MIAMI — As the United States prepares to enter a new era in its relations with Cuba, it will encounter an island that has undergone significant economic changes in the past few years.
Since taking control of the government from an ailing Fidel Castro in 2008, Cuban President Raúl Castro has implemented a series of economic changes that have shifted more than 500,000 workers from the state-run economy to private enterprises. For the first time, Cubans can buy and sell their homes and their cars. Castro asked for suggestions on how to improve the economy shortly after assuming power, leaving a population used to taking orders more willing to openly express their reservations....
Aside from rare exceptions, people who want to start a business require financial help from abroad. Around the same time that Cuba opened its private sector, President Obama lifted the caps on remittances that Cubans in the USA could send back to their relatives. In 2012, Cuban Americans sent $2.6 billion to relatives in Cuba, according to the Miami-based Havana Consulting Group. By 2013, that amount rose to $3.5 billion.

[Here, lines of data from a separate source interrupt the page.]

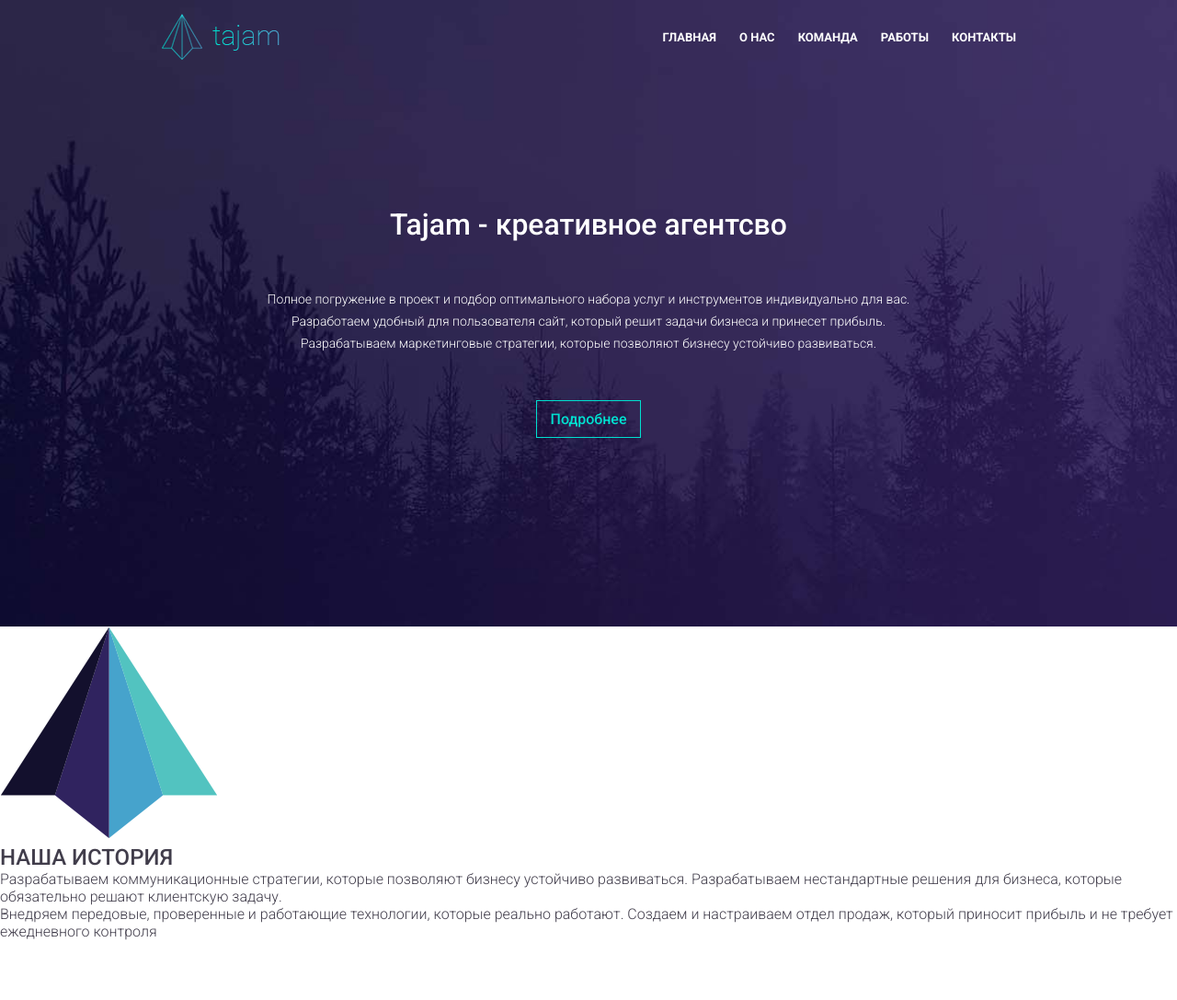
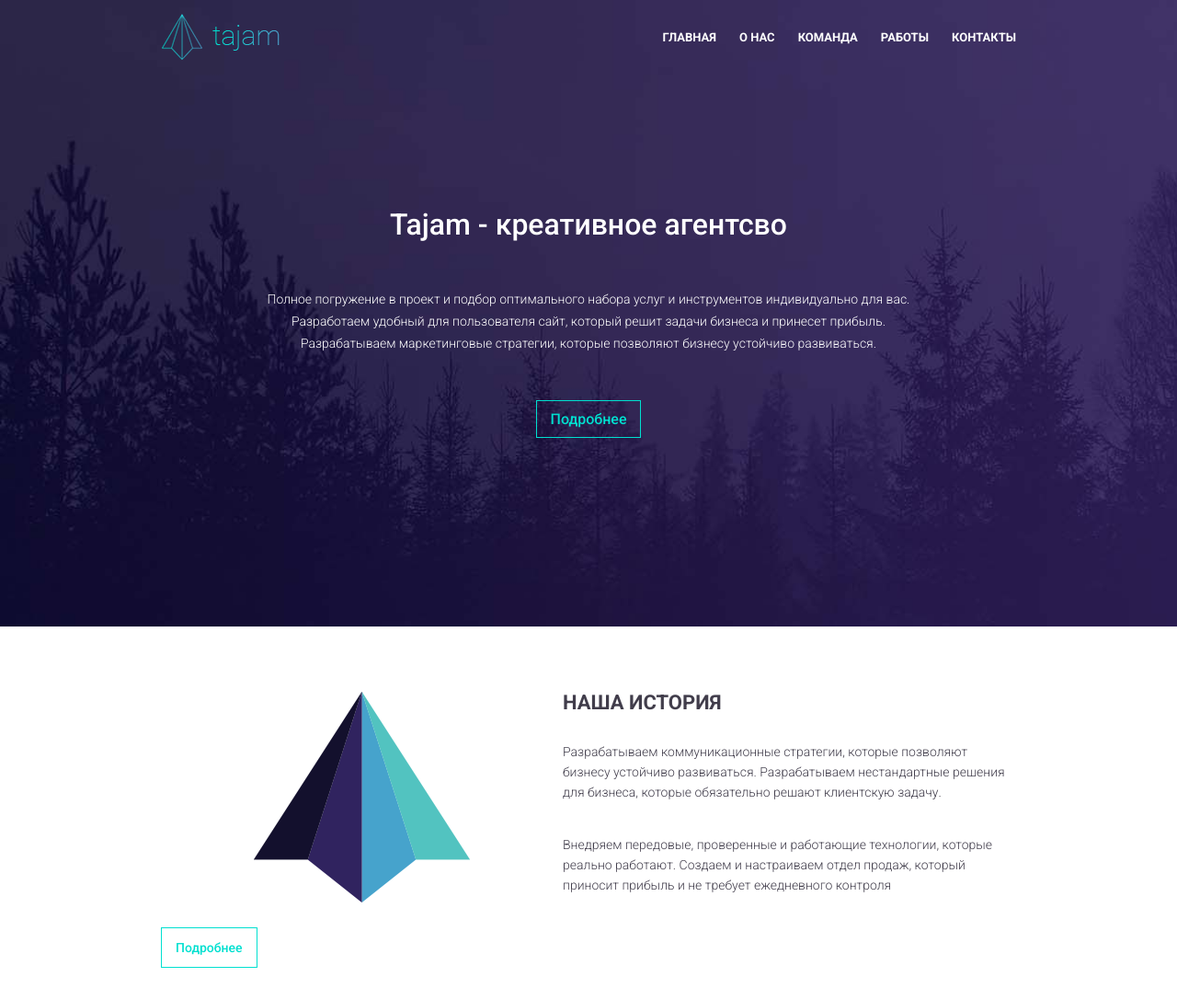
Before and after one commit to itaweb/Tajam, a plain HTML site: page index.html in a window 1280 px wide. Shown: the whole page at 92% size. Before the commit the page ends 1022 px from the top, so only its background shows below. Drawn offline with Linux system fonts and the light colour scheme.

Commit message:
Add code

```diff
--- a/css/style.css
+++ b/css/style.css
@@ -84,3 +84,35 @@ h4 {
   color: #00e0d0;
   border: 1px solid #00e0d0;
 }
+
+/* Стили для основной части сайта - main */
+
+.content {
+  width: 950px;
+  margin: 0 auto;
+  padding: 0 10px;
+  box-sizing: border-box;
+}
+
+.history {
+  padding-top: 70px;
+}
+
+.imgleft {
+  float: left;
+  margin: 0px 100px;
+}
+
+.history-text h2 {
+  text-transform: uppercase;
+  font-size: 22px;
+  font-weight: 700;
+  margin-bottom: 30px;
+}
+
+.history-text p {
+  font-size: 14px;
+  font-weight: 300;
+  line-height: 22px;
+  margin-bottom: 35px;
+}
--- a/index.html
+++ b/index.html
@@ -52,6 +52,7 @@
           <h2>НАША ИСТОРИЯ</h2>
           <p>Разрабатываем коммуникационные стратегии, которые позволяют бизнесу устойчиво развиваться. Разрабатываем нестандартные решения для бизнеса, которые обязательно решают клиентскую задачу.</p>
           <p>Внедряем передовые, проверенные и работающие технологии, которые реально работают. Создаем и настраиваем отдел продаж, который приносит прибыль и не требует ежедневного контроля</p>
+          <p><a href="#" class="link-button">Подробнее</a></p>
         </div>
       </article>
     </main>
```
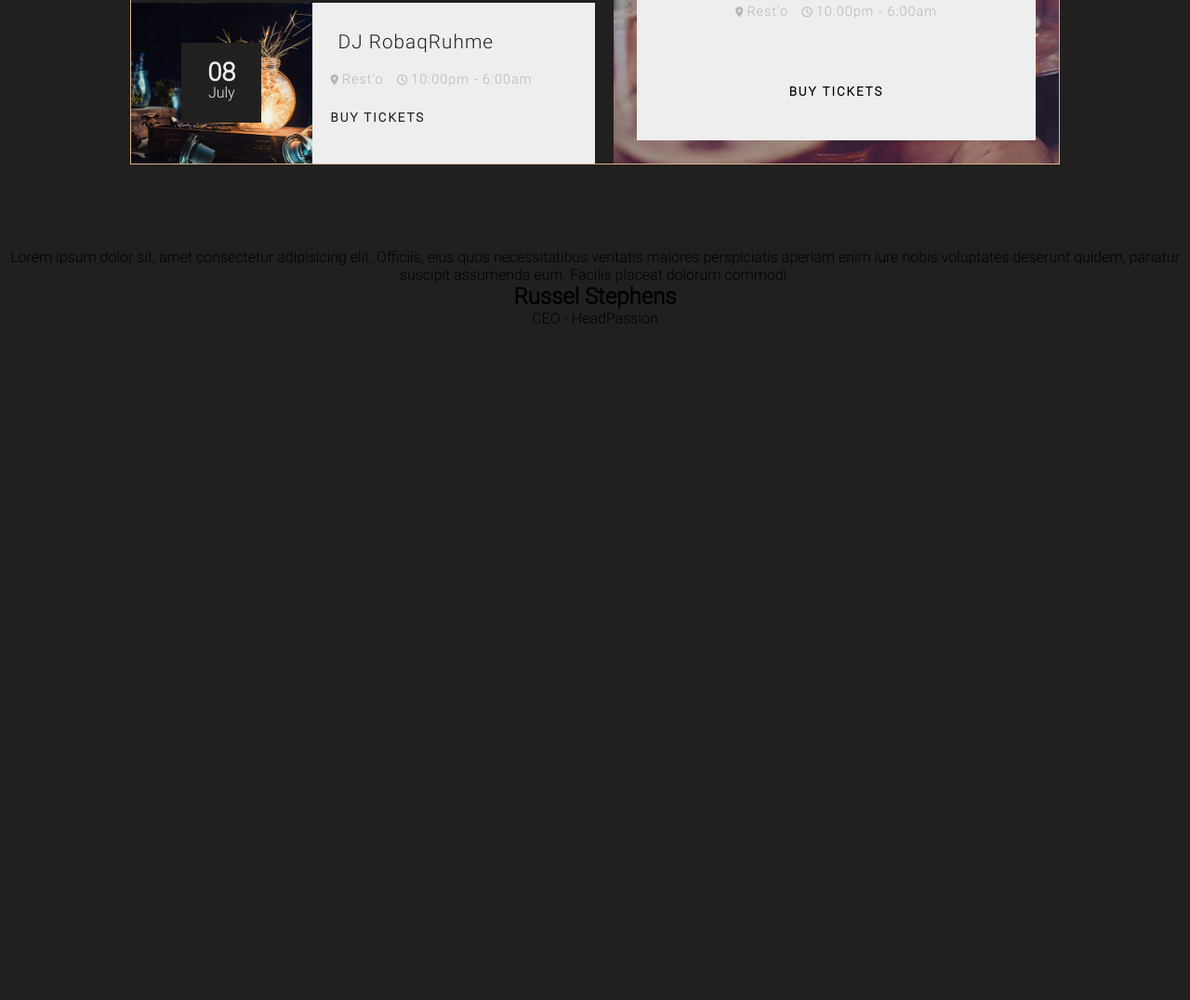
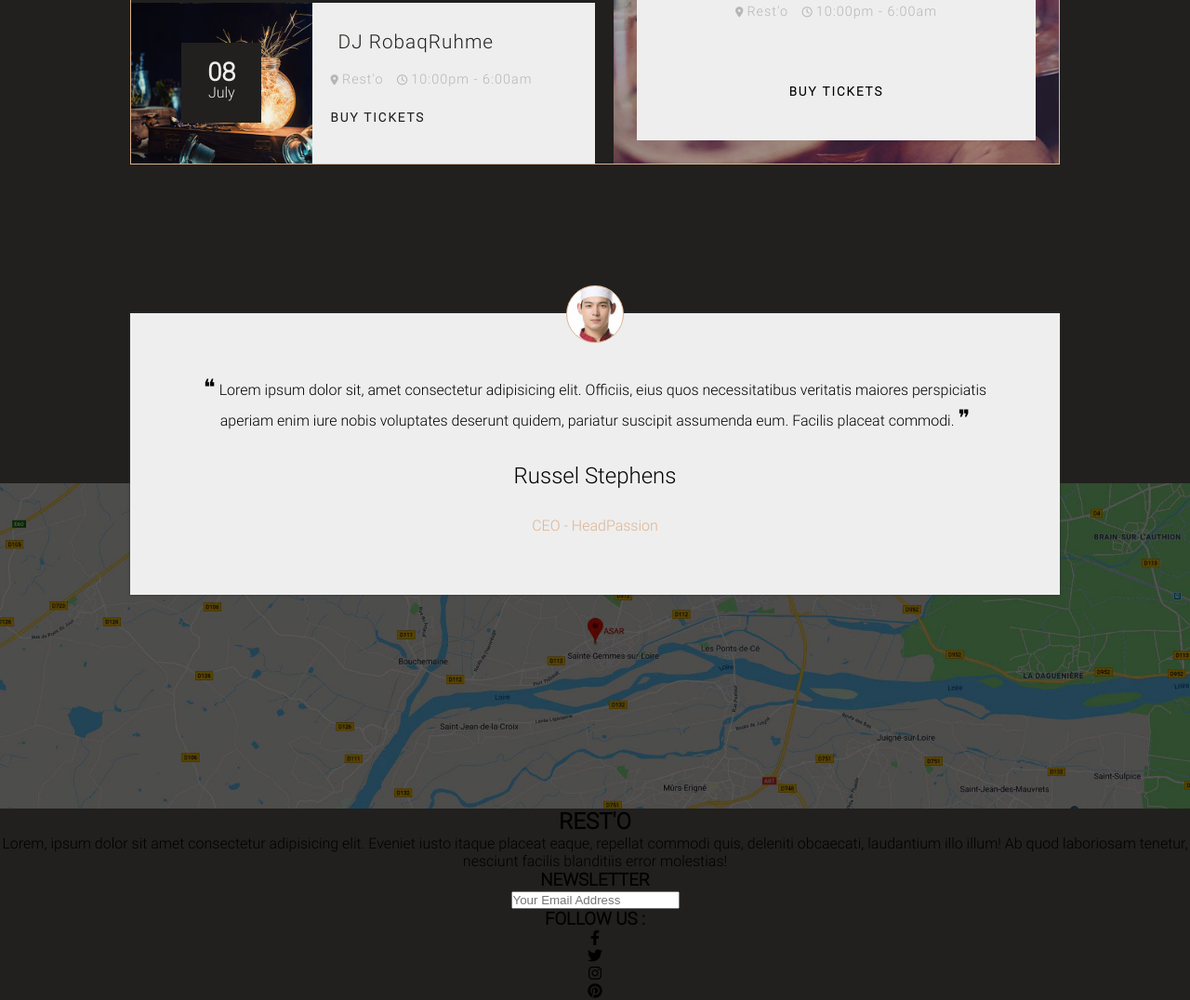
Before and after one commit to SUPA93/Int-gration-Restaurant, a plain HTML site: page index.html in a window 1280 px wide. Shown: the part 3279-4355 px from the top of the page at 93% size. Before the commit the page ends 3631 px from the top, so only its background shows below. Drawn offline with Linux system fonts and the light colour scheme.

Commit message:
started to add footer

```diff
--- a/assets/styles/layouts/_section5.scss
+++ b/assets/styles/layouts/_section5.scss
@@ -0,0 +1,62 @@
+.section5 {
+    padding: 70px 0 230px;
+    position: relative;
+
+
+    &:after {
+        content: "";
+        height: 350px;
+        width: 100%;
+        position: absolute;
+        background: url(../img/gmap.jpg) center/cover;
+        left: 0;
+        bottom: 0;
+    }
+
+    .quote-container {
+        background: $white;
+        z-index: 3;
+        position: relative;
+        max-width: 1000px;
+        width: 90%;
+        margin: 0 auto;
+        padding: 65px 70px;
+        box-shadow: 0 0 3px #333;
+
+        &::before {
+            content: "";
+            position: absolute;
+            background: url(../img/avatar-01.jpg) center/cover;
+            height: 60px;
+            width: 60px;
+            top: -30px;
+            left: 50%;
+            transform: translateX(-50%);
+            border-radius: 50%;
+            border: 1px solid $color1;
+        }
+        .text-container{
+            line-height: 30px;
+
+            &:before{
+                content:"\275D";
+            }
+            &:after{
+                content:"\275E";
+            }
+            &:before, &:after{
+                font-size: 1.5rem;
+            }
+        }
+        h2{
+            margin: 30px 15px;
+            font-family: $font3;
+            font-weight: 100;
+        }
+        p{
+            color: $color1;
+        }
+    }
+
+
+}
--- a/index.html
+++ b/index.html
@@ -236,12 +236,41 @@
             <div class="text-container">
                 Lorem ipsum dolor sit, amet consectetur adipisicing elit. Officiis, eius quos necessitatibus veritatis
                 maiores perspiciatis aperiam enim iure nobis voluptates deserunt quidem, pariatur suscipit assumenda
-                eum. Facilis placeat dolorum commodi.
+                eum. Facilis placeat commodi.
             </div>
             <h2>Russel Stephens</h2>
             <p>CEO - HeadPassion</p>
         </div>
     </section>
+    <footer>
+        <div class="footer-content">
+            <div class="left-part">
+                <H2>REST'O</H2>
+                <p>
+                    Lorem, ipsum dolor sit amet consectetur adipisicing elit. Eveniet iusto itaque placeat eaque,
+                    repellat
+                    commodi quis, deleniti obcaecati, laudantium illo illum! Ab quod laboriosam tenetur, nesciunt
+                    facilis
+                    blanditiis error molestias!
+                </p>
+            </div>
+            <div class="right-part">
+                <div class="news-letter">
+                    <h3>NEWSLETTER</h3>
+                    <input type="email" placeholder="Your Email Address">
+                </div>
+                <div class="follow-us">
+                    <h3>FOLLOW US :</h3>
+                    <ul>
+                        <li><i class="fab fa-facebook-f"></i></li>
+                        <li><i class="fab fa-twitter"></i></li>
+                        <li><i class="fab fa-instagram"></i></li>
+                        <li><i class="fab fa-pinterest"></i></li>
+                    </ul>
+                </div>
+            </div>
+        </div>
+    </footer>
 </body>
 
 </html>
```
Also changed, not shown: assets/styles/index.css, 1 other file.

"That is what provided the capital and the material inputs for a lot of these (businesses)," said Christopher Sabatini, a professor at Columbia University's School of International and Public Affairs. "You wouldn't have had one without the other...."